#### [About this task]
Which lines in the records below contain the word "export"? Report each of them.

#### [Task inputs]
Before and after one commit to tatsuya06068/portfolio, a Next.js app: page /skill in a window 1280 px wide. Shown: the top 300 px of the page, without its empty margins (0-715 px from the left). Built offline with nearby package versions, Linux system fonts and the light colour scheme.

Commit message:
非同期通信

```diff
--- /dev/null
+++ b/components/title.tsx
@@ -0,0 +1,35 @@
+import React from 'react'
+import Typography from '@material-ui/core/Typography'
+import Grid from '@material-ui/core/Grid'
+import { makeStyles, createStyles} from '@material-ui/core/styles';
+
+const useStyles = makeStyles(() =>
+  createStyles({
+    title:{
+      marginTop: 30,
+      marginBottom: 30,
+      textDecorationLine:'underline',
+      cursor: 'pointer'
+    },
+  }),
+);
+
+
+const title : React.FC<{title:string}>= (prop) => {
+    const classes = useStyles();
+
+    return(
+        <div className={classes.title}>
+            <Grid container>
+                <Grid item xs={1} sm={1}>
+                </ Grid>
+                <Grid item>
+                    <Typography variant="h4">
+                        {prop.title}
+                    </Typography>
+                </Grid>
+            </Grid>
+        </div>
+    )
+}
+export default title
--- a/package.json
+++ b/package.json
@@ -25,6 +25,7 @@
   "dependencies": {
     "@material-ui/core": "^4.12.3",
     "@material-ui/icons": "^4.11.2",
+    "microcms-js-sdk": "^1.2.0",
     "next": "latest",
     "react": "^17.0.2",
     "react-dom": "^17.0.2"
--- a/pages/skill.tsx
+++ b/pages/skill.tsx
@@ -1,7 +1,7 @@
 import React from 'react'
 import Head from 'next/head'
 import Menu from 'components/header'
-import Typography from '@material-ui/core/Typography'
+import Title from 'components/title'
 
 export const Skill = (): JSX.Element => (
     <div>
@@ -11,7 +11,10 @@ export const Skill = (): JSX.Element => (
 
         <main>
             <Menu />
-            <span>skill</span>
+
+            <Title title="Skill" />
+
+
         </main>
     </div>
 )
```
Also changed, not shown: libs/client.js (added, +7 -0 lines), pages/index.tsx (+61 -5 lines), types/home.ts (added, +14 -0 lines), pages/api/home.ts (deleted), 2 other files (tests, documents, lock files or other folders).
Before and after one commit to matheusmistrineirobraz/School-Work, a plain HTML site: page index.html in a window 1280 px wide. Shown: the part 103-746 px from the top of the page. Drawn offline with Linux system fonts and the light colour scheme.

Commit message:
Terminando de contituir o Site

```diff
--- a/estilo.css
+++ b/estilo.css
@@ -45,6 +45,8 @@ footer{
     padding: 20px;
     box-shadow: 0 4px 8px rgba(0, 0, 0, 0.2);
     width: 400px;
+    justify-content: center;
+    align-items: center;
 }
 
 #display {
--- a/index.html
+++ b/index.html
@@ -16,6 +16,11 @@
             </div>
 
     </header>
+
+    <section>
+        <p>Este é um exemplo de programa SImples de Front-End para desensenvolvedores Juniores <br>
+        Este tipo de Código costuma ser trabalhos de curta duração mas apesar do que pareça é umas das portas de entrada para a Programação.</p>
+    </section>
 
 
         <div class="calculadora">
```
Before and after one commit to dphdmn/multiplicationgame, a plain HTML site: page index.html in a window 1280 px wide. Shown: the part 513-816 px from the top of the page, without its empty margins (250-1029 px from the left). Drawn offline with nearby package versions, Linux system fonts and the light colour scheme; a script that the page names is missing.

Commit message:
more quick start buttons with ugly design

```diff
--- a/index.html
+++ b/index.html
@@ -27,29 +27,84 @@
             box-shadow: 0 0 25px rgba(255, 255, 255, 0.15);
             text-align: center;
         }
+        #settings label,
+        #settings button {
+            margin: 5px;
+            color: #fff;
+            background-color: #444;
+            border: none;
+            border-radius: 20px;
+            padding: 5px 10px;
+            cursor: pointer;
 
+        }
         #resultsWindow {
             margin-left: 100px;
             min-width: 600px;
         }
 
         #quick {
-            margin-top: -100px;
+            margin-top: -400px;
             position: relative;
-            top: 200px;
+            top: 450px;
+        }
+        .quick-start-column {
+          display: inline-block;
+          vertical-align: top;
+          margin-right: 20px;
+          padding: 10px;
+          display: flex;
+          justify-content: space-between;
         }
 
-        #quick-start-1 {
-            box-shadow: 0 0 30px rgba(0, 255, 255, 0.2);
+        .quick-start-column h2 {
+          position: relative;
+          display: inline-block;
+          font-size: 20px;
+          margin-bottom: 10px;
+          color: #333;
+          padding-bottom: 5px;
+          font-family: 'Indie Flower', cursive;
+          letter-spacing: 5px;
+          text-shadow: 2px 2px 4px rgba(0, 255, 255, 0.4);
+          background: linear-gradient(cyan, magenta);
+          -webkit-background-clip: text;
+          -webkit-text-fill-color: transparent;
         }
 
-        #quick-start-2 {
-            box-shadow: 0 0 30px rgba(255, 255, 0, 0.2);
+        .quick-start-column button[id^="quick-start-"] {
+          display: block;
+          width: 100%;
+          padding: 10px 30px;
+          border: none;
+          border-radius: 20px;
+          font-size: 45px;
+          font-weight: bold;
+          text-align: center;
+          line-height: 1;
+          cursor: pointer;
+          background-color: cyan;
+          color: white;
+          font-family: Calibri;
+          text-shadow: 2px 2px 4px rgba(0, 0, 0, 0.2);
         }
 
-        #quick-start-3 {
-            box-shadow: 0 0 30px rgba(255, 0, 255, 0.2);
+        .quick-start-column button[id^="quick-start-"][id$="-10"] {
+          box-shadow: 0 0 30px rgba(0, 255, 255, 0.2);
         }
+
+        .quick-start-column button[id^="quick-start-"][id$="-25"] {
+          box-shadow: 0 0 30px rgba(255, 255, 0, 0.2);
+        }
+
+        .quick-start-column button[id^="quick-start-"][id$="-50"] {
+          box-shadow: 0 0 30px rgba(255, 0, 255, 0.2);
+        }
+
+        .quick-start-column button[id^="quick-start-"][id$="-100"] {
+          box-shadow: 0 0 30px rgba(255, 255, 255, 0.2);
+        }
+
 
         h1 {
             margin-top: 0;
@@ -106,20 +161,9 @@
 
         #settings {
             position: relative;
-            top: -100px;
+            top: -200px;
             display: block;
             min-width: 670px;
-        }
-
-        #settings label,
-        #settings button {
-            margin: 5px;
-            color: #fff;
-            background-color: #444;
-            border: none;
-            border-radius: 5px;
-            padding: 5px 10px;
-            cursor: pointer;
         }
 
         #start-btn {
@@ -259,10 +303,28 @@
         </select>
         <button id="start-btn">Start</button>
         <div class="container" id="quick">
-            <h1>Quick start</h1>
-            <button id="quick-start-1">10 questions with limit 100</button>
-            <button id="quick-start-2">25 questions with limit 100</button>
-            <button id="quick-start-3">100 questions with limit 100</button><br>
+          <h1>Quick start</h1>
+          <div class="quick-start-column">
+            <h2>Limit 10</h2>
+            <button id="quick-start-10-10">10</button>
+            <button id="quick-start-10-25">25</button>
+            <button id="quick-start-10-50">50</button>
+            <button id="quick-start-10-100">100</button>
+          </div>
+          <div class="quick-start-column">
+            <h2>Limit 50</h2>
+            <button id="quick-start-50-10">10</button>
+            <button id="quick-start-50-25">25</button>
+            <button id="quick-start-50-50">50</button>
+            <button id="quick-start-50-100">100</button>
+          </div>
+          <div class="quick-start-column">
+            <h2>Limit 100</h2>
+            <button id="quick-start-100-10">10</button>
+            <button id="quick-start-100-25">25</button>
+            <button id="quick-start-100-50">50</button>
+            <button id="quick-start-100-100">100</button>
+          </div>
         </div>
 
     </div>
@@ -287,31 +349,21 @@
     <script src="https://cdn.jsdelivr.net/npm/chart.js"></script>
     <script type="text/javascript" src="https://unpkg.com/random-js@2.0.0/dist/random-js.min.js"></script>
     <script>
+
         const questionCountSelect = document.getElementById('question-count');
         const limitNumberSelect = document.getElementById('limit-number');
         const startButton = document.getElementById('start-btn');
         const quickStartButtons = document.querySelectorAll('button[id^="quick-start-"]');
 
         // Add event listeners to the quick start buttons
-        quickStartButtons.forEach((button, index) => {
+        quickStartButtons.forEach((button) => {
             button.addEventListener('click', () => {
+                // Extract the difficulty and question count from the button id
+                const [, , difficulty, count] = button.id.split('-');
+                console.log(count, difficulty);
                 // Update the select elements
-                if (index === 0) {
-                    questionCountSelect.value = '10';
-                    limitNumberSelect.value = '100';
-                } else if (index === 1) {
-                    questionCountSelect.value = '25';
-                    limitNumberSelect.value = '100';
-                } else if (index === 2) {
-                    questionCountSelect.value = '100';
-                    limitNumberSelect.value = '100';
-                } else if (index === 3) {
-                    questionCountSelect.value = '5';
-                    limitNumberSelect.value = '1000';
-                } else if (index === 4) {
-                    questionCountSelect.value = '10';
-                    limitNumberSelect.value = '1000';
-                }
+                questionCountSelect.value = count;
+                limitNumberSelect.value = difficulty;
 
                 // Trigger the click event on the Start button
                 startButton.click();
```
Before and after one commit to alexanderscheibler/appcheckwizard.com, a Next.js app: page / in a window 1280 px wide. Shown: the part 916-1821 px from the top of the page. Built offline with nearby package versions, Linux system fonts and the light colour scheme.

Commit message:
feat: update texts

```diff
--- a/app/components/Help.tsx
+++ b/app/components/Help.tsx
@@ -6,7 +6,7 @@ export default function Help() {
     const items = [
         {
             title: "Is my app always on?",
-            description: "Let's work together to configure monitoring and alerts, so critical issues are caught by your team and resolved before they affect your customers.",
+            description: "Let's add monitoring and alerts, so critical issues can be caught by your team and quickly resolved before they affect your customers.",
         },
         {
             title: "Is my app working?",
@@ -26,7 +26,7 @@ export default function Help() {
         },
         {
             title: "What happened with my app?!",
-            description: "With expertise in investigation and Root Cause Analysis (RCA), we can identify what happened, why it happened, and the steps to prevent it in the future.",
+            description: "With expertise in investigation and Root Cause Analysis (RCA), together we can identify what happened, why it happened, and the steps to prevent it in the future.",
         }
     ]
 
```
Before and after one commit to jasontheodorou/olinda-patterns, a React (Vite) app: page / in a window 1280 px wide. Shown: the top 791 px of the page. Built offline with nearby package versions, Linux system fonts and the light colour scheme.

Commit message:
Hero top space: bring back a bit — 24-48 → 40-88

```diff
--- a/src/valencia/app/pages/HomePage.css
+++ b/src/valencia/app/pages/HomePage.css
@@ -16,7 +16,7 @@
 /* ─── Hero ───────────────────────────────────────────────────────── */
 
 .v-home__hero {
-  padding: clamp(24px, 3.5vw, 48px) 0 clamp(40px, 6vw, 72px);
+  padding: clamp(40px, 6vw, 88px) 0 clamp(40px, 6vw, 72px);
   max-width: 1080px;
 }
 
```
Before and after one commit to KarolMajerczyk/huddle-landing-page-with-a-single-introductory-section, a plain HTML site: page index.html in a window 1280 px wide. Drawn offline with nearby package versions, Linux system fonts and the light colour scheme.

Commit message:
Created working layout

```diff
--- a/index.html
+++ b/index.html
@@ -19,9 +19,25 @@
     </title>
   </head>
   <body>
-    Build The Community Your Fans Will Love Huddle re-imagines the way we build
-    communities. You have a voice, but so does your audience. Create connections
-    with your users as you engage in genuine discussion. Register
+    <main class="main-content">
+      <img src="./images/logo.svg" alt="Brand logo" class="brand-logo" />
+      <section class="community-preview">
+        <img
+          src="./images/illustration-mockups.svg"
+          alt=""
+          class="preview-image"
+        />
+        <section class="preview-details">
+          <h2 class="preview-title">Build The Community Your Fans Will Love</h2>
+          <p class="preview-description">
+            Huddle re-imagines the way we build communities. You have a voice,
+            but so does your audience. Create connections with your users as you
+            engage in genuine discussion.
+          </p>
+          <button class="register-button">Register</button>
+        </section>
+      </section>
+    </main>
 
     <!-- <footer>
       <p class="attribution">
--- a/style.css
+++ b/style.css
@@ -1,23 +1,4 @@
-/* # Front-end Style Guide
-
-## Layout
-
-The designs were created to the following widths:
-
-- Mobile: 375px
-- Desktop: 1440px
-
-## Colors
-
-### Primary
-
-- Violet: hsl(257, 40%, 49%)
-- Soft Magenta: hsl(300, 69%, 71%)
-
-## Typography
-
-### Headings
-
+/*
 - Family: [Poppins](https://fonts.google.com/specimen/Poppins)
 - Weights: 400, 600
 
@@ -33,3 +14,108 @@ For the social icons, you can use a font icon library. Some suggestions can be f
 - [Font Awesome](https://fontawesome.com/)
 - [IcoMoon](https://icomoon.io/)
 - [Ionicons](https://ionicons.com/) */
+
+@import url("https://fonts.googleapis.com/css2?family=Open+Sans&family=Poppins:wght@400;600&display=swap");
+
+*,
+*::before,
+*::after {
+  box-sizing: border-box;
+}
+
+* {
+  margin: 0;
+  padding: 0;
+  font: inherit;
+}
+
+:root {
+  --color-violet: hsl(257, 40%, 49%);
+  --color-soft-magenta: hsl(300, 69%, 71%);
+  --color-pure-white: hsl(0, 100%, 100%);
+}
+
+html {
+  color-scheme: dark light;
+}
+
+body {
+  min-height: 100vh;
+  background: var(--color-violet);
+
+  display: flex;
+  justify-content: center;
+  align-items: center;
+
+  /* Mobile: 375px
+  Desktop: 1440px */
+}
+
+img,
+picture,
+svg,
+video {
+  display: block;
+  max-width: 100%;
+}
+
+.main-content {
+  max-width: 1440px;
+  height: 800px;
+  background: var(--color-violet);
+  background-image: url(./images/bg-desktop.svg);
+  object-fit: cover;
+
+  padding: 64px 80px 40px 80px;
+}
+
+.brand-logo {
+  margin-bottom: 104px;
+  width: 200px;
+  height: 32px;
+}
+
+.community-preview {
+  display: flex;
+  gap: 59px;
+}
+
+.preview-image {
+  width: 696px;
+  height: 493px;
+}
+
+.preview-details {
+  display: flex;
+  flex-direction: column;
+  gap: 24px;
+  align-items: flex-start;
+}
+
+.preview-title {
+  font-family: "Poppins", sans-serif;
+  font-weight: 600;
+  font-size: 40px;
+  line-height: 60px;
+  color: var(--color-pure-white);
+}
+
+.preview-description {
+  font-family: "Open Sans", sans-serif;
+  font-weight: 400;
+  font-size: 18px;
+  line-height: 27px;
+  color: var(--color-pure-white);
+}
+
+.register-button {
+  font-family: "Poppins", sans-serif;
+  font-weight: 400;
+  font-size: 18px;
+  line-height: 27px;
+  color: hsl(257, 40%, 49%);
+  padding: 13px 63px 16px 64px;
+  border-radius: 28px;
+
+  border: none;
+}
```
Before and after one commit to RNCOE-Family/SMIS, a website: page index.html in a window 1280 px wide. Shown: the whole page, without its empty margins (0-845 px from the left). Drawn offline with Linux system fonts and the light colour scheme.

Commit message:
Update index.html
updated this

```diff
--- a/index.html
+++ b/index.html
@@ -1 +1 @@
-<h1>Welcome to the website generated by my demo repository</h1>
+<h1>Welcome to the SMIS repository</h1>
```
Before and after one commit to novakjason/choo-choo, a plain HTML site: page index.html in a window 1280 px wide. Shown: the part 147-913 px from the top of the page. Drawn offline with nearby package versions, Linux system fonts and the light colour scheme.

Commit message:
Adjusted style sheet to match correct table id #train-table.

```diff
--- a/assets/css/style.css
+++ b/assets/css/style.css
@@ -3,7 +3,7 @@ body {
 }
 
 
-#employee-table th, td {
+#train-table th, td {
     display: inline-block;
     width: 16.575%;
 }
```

#### [Finished task]
+export default title
 export const Skill = (): JSX.Element => (
@@ -11,7 +11,10 @@ export const Skill = (): JSX.Element => (
@@ -6,7 +6,7 @@ export default function Help() {
@@ -26,7 +26,7 @@ export default function Help() {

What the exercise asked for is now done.